Gavin DeGraw headlines a special Halloween event sponsored by The MIX-101.9FM on Oct. 26. | AP
ERIC & KATHY’S HALLOWEEN FRIGHT NIGHT
♦ 7 p.m. Oct. 26
♦ Fairmont Chicago Millennium Park
♦ Sold Out
♦ Note: 101.9FM-THE MIX is offering chances to win tickets to the event by listening at 7:20 a.m. weekdays.Visit www.wtmx.com for details.
Updated: October 24, 2012 6:10PM
Contemporary pop singer-pianist Gavin DeGraw has been a commercial success for less than a decade, yet that was good enough to land him a spot on “Dancing With the Stars.” DeGraw was axed from the popular ABC series after only five weeks, but the 35-year-old views it as another highlight in what has been an “unusually great year.”
It wasn’t so great, though, on Aug. 8, 2011, when DeGraw was beaten by a group of thugs on a New York City street late one night. He suffered a broken nose, concussion, and facial cuts. But he rebounded with a successful new album, “Sweeter,” in September, featuring the top single “Not Over You.”

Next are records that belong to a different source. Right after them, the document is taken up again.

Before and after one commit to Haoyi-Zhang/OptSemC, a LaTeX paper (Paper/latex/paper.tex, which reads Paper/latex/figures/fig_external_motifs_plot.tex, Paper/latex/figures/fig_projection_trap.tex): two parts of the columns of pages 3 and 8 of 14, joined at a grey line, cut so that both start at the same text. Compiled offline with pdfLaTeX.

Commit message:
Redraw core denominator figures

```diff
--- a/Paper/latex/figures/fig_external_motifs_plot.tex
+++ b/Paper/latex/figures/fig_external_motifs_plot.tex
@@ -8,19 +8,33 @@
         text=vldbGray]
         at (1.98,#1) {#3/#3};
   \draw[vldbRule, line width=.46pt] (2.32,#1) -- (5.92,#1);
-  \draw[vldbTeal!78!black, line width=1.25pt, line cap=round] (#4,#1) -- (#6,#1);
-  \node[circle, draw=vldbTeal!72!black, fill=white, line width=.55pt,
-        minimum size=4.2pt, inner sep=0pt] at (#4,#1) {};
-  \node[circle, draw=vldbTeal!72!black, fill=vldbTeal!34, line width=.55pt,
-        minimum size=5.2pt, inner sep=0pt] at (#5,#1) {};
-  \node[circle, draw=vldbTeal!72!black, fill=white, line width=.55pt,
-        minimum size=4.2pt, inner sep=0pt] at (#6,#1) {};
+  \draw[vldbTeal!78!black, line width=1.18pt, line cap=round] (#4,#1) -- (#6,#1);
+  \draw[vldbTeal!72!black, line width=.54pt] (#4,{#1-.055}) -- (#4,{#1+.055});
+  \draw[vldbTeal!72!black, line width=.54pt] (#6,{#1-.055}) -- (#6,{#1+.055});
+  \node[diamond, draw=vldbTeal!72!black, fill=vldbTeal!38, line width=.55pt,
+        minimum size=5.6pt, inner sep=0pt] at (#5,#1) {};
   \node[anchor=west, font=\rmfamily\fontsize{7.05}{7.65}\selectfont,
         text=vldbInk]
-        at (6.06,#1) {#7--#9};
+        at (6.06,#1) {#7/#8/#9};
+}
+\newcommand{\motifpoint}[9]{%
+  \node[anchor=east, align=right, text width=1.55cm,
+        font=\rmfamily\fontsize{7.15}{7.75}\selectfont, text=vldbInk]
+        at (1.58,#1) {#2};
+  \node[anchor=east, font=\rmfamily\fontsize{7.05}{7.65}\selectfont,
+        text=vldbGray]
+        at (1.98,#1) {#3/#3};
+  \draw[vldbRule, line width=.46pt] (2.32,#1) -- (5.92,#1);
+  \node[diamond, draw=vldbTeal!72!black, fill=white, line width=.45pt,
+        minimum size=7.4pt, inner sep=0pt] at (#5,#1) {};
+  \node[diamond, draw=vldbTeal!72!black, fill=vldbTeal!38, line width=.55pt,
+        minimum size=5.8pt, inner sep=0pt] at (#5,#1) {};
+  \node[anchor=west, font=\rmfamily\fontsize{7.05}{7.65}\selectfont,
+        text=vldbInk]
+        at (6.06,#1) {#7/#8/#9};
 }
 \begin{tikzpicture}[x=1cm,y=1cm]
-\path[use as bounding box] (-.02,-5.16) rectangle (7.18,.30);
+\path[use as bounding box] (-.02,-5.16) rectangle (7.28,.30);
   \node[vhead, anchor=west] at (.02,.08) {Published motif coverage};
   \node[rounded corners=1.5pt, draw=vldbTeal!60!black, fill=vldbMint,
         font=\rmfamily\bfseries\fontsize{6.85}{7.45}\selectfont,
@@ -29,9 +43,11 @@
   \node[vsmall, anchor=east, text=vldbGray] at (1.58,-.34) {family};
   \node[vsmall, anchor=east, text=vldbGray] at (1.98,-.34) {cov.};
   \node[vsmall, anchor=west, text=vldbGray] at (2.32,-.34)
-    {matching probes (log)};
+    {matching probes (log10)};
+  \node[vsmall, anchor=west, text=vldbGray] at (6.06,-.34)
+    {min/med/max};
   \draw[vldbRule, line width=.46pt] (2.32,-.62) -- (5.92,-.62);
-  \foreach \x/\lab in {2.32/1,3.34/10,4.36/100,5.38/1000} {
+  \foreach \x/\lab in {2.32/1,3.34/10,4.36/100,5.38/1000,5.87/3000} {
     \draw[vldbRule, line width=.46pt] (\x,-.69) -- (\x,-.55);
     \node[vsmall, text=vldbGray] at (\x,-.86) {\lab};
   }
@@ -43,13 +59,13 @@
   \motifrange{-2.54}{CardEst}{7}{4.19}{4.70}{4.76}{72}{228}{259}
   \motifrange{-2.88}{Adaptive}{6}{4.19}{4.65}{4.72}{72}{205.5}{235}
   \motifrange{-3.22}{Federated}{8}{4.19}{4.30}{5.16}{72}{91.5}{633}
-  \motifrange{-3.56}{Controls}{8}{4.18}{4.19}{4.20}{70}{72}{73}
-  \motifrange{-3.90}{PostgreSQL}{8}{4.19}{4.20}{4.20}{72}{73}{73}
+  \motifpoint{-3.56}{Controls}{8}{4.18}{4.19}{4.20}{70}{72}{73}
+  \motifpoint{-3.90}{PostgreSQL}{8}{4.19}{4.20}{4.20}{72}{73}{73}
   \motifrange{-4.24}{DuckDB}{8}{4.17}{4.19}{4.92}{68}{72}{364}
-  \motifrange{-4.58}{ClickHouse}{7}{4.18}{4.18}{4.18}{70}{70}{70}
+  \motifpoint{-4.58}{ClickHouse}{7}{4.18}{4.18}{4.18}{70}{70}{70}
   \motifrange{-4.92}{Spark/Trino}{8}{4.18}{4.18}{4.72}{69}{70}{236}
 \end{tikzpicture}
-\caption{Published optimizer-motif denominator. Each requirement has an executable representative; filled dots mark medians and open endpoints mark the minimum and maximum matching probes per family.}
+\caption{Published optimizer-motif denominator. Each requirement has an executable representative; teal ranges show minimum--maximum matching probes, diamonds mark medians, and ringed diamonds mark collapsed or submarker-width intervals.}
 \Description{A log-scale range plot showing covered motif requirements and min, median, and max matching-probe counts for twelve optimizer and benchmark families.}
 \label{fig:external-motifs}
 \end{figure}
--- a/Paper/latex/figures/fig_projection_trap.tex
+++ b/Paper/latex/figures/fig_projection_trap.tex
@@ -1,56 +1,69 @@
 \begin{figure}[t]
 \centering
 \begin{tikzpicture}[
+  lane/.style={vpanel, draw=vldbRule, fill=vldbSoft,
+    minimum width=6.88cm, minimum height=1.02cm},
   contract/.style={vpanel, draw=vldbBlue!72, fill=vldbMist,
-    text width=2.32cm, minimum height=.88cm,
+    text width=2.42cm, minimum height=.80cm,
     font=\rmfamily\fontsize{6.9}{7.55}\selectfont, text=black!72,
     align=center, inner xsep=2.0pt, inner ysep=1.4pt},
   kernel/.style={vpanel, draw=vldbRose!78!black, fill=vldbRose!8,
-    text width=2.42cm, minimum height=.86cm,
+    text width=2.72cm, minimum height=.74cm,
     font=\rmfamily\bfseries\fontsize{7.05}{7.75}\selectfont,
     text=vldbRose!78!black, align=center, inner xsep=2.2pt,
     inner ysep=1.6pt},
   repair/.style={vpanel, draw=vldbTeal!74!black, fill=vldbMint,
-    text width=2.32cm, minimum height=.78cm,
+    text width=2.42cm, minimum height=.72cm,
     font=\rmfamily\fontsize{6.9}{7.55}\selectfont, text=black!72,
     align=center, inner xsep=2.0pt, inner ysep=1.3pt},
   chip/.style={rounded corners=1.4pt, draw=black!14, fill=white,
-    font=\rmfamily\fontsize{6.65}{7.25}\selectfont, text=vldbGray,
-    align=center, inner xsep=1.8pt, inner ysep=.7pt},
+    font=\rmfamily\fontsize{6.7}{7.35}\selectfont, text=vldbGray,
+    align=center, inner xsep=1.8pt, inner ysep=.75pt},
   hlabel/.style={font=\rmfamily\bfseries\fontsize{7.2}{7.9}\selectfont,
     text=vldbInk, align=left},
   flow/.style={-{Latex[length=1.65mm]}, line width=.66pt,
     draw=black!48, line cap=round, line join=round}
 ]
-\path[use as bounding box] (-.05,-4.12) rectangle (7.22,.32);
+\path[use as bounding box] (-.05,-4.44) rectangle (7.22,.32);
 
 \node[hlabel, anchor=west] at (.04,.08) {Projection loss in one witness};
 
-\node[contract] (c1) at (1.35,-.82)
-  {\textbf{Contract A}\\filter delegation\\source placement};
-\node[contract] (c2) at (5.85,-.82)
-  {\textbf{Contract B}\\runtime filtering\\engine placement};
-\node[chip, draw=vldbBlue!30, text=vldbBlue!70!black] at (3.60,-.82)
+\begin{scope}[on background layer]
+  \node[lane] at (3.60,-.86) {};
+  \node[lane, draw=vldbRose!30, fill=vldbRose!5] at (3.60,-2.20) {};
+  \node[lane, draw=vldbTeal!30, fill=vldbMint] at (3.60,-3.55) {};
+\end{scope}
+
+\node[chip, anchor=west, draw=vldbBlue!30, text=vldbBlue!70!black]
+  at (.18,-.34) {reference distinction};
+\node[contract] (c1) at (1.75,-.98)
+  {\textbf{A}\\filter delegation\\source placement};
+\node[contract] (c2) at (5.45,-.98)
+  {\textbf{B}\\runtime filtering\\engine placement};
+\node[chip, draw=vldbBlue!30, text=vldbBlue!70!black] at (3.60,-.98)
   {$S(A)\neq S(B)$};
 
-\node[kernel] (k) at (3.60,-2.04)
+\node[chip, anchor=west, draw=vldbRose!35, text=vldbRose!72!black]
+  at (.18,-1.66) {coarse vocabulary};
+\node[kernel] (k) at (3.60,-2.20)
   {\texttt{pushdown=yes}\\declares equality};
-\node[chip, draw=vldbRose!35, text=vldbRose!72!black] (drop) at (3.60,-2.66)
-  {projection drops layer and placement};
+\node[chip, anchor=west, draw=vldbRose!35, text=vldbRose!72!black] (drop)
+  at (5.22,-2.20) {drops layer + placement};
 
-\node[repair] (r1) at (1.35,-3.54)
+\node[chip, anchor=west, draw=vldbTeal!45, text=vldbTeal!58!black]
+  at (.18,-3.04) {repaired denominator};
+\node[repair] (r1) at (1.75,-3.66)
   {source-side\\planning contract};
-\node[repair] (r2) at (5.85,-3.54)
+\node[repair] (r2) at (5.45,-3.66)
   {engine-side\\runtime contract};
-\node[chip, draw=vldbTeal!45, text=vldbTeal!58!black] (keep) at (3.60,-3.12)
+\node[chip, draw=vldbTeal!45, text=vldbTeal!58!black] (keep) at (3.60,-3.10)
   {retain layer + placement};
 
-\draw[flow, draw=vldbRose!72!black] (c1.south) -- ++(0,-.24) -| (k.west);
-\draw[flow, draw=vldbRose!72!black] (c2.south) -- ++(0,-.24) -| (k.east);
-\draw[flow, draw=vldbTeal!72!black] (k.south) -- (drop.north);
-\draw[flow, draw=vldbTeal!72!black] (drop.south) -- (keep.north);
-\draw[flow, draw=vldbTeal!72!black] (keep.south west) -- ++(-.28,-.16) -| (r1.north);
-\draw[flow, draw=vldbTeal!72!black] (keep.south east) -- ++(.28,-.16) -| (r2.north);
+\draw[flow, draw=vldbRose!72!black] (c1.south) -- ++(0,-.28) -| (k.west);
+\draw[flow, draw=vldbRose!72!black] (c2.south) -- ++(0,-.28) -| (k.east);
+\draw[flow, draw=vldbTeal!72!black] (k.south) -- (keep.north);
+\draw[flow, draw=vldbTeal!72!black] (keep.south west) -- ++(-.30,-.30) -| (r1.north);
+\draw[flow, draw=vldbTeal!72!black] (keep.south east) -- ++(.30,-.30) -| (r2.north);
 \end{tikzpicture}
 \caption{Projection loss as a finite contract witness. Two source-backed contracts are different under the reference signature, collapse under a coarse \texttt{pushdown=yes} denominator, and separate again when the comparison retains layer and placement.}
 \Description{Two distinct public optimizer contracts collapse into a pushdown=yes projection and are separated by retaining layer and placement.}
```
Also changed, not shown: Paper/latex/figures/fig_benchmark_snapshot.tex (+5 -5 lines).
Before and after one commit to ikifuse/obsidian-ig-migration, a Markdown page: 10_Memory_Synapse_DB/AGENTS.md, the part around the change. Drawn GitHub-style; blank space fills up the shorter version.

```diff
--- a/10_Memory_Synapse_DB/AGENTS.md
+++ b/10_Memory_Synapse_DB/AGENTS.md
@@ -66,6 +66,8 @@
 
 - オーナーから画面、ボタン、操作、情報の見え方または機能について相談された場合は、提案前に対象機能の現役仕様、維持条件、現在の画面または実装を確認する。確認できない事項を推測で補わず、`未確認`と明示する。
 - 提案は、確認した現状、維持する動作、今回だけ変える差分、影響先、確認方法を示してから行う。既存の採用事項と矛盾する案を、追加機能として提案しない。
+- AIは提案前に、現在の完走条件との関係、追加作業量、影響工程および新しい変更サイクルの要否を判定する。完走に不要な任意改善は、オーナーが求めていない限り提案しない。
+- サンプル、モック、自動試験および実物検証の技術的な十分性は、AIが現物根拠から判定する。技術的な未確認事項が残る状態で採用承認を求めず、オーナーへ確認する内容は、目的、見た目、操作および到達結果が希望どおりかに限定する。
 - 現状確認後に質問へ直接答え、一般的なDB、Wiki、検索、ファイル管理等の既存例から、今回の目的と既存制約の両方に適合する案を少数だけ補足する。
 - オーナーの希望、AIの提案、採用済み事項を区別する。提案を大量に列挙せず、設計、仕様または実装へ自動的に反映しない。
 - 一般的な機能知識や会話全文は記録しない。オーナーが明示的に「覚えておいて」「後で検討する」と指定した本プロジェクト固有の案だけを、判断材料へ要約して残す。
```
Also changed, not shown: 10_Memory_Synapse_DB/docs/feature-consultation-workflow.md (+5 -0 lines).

In a recent interview, DeGraw talked about being on the road, the attack and the impact of “Dancing With the Stars” on his career.
Question: Touring has a mystique to it, in part because it’s often glorified by musicians. But do you ever grow weary of being on the road?
Gavin DeGraw: The road gives and takes. It’s better than sitting in one place for too long. The great downside of being on the road is that when you start putting it all together, you’re in a bus. That’s not the downside. You’re at a venue. That’s not the downside. The downside is that you’re in a parking lot somewhere. Whether it’s inside the building or outside the building, your scenery tends to be a parking lot. Other than that, the road is pretty cool. The fact is, when you’re out on the road, that’s your time to make a living. That’s your opportunity to go out and get it.
Q. How much songwriting do you do on the road?
GD: You don’t do as much as you’d like to. It makes it a little bit harder because I don’t have a piano set up in this particular bus that I’m on, but I keep a guitar with me, though, so my writing is limited to the guitar. I’m a little bit shorthanded in that way because I’m primarily a piano player. I get some writing done, mostly just ideas. I don’t have as many complete songs written on the road, but I have hundreds and hundreds of beginnings of songs.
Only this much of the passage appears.